◆ Required work:
Which lines in the listing below contain "VARCHAR"? Copy each of them.

◆ Data:
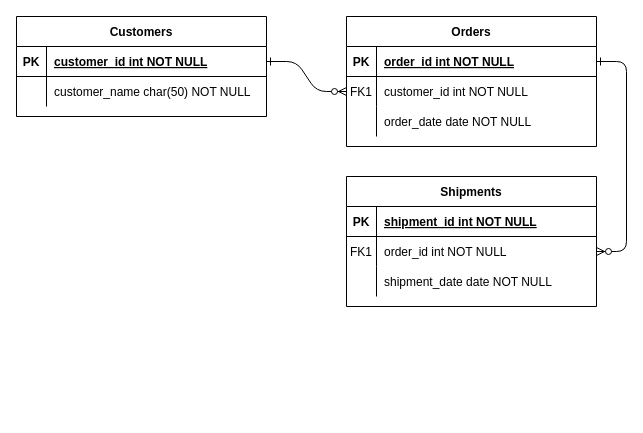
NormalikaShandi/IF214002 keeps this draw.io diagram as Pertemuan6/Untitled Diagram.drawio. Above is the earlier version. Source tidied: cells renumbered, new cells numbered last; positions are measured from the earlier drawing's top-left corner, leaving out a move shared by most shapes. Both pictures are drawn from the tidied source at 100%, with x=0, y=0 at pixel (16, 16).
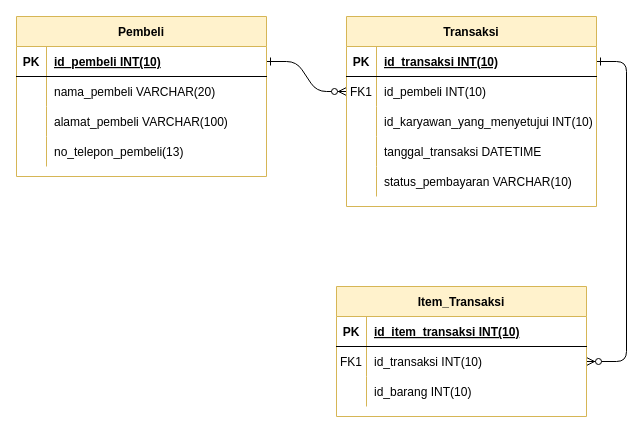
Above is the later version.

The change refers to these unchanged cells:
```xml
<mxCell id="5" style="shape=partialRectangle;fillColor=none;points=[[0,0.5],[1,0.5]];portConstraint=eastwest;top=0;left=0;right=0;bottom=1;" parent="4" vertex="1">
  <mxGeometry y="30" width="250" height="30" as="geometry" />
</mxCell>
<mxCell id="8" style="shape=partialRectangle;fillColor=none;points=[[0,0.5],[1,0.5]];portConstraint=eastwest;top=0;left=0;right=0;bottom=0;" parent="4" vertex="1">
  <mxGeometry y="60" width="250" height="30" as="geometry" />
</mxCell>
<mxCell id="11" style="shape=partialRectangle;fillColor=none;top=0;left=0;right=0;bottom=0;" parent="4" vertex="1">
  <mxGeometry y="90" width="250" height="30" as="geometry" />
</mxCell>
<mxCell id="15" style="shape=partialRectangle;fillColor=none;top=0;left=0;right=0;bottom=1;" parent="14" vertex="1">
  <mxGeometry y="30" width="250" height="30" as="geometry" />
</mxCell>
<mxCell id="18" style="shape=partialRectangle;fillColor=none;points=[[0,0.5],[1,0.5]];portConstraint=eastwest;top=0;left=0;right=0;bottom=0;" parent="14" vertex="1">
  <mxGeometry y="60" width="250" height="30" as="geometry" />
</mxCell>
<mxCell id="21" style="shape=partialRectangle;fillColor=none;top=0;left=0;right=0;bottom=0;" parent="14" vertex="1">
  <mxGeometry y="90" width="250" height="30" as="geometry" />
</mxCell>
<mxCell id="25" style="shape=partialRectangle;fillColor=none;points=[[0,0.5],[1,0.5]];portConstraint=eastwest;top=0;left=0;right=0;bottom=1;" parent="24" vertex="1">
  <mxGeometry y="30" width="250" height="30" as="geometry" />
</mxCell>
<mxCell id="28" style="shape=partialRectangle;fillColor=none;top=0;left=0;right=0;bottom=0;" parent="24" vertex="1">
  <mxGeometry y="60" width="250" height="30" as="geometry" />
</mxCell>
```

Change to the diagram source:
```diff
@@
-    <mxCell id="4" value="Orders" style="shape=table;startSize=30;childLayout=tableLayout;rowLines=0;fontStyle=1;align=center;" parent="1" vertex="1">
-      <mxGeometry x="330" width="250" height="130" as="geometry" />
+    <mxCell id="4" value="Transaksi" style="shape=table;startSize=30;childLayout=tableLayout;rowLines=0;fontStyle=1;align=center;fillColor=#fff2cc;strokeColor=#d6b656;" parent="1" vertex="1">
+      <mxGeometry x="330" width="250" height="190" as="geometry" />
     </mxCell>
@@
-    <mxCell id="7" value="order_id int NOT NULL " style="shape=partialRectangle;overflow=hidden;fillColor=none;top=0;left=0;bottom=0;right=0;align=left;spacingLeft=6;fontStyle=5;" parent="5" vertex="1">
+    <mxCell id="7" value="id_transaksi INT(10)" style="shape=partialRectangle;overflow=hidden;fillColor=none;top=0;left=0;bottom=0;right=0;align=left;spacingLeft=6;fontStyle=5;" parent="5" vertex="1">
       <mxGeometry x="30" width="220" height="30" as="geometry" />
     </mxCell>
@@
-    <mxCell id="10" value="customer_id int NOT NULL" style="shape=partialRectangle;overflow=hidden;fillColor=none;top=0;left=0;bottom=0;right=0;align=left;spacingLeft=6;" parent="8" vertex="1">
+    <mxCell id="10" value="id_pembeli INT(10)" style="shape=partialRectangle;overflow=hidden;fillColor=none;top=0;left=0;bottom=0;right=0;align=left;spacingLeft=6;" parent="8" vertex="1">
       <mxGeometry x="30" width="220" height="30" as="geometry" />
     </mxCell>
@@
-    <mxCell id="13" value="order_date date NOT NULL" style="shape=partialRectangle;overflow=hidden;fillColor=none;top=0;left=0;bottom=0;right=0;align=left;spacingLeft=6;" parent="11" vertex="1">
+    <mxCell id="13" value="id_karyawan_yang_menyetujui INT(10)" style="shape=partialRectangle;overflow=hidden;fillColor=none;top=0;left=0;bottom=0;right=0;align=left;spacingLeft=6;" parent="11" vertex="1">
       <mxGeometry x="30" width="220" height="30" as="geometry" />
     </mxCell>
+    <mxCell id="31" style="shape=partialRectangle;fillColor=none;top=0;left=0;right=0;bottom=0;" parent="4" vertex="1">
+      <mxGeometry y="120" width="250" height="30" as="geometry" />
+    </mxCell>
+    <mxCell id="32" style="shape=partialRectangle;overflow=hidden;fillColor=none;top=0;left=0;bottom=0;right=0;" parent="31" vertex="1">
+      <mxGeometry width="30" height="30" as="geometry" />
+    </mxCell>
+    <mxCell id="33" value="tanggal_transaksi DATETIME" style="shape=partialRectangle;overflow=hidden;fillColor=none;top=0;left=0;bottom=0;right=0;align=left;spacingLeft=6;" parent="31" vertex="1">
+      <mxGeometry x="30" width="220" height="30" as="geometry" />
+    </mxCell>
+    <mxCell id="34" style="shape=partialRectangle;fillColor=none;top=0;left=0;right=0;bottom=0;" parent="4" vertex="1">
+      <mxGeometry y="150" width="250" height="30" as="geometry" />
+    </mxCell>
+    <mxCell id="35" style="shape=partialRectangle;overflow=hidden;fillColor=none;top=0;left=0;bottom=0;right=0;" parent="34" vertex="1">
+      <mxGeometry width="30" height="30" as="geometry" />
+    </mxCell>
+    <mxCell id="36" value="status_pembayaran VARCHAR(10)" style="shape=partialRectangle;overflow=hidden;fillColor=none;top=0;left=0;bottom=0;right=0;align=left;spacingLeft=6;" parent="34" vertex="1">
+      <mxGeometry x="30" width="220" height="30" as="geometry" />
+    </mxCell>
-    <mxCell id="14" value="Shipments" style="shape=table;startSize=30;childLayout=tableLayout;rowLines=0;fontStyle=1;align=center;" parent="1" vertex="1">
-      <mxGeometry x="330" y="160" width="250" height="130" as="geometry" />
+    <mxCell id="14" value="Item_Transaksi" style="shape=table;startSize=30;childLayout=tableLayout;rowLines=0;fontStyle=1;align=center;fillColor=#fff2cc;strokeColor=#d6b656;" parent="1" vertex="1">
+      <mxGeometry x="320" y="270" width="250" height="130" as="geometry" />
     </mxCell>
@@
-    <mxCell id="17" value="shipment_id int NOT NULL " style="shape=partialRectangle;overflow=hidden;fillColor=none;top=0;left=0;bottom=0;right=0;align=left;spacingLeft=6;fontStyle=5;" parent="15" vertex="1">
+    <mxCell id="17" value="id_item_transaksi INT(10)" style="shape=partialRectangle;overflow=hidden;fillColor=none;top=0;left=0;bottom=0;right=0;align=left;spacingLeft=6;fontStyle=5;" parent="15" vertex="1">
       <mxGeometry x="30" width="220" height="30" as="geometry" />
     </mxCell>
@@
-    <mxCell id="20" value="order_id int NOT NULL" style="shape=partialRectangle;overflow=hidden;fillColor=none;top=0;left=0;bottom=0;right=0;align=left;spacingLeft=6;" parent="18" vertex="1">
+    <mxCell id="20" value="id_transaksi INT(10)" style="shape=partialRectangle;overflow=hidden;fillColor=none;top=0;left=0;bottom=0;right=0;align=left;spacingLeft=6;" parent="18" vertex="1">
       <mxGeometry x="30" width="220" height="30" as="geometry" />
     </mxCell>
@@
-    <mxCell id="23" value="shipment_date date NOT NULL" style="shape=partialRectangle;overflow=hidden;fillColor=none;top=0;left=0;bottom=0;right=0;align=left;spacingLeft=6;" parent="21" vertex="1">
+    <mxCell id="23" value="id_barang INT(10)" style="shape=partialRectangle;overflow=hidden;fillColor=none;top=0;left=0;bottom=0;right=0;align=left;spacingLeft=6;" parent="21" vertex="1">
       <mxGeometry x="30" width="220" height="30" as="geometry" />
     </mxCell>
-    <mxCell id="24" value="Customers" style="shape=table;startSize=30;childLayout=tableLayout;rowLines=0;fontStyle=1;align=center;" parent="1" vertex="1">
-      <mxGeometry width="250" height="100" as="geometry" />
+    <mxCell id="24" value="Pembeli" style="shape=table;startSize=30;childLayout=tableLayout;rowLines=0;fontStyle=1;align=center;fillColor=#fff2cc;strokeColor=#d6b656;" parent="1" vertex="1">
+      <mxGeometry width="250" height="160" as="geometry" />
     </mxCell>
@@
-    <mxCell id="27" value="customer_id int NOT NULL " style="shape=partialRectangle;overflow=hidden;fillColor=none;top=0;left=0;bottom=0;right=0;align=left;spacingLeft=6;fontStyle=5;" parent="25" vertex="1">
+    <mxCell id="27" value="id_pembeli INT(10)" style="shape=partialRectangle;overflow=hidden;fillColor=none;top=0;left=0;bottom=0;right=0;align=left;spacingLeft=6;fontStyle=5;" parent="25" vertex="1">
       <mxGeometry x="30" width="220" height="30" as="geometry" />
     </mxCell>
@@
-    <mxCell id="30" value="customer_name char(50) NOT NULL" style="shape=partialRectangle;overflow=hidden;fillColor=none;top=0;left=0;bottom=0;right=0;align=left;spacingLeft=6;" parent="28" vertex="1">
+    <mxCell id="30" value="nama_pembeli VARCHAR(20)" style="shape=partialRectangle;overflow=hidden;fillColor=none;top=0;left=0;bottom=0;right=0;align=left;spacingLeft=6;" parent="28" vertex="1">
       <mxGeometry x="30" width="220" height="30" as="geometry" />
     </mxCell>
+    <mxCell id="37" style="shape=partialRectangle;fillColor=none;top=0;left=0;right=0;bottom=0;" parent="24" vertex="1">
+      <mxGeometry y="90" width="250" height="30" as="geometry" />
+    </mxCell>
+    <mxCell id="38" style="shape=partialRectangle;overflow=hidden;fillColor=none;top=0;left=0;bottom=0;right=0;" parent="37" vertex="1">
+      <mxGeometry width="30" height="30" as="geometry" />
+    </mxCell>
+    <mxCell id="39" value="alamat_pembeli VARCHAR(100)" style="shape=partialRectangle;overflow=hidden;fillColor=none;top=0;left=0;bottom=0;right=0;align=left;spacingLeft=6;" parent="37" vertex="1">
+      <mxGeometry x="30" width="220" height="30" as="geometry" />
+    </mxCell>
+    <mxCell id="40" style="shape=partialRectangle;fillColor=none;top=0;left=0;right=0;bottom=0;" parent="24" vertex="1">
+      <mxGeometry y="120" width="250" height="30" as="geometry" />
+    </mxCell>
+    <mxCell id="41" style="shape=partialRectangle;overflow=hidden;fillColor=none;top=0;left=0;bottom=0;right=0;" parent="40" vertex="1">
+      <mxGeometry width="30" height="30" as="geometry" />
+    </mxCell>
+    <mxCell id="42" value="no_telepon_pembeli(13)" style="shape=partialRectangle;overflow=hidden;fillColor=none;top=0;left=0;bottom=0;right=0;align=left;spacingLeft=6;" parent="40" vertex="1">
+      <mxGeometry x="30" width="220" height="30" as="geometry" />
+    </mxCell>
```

◆ Problem solution:
+    <mxCell id="36" value="status_pembayaran VARCHAR(10)" style="shape=partialRectangle;overflow=hidden;fillColor=none;top=0;left=0;bottom=0;right=0;align=left;spacingLeft=6;" parent="34" vertex="1">
+    <mxCell id="30" value="nama_pembeli VARCHAR(20)" style="shape=partialRectangle;overflow=hidden;fillColor=none;top=0;left=0;bottom=0;right=0;align=left;spacingLeft=6;" parent="28" vertex="1">
+    <mxCell id="39" value="alamat_pembeli VARCHAR(100)" style="shape=partialRectangle;overflow=hidden;fillColor=none;top=0;left=0;bottom=0;right=0;align=left;spacingLeft=6;" parent="37" vertex="1">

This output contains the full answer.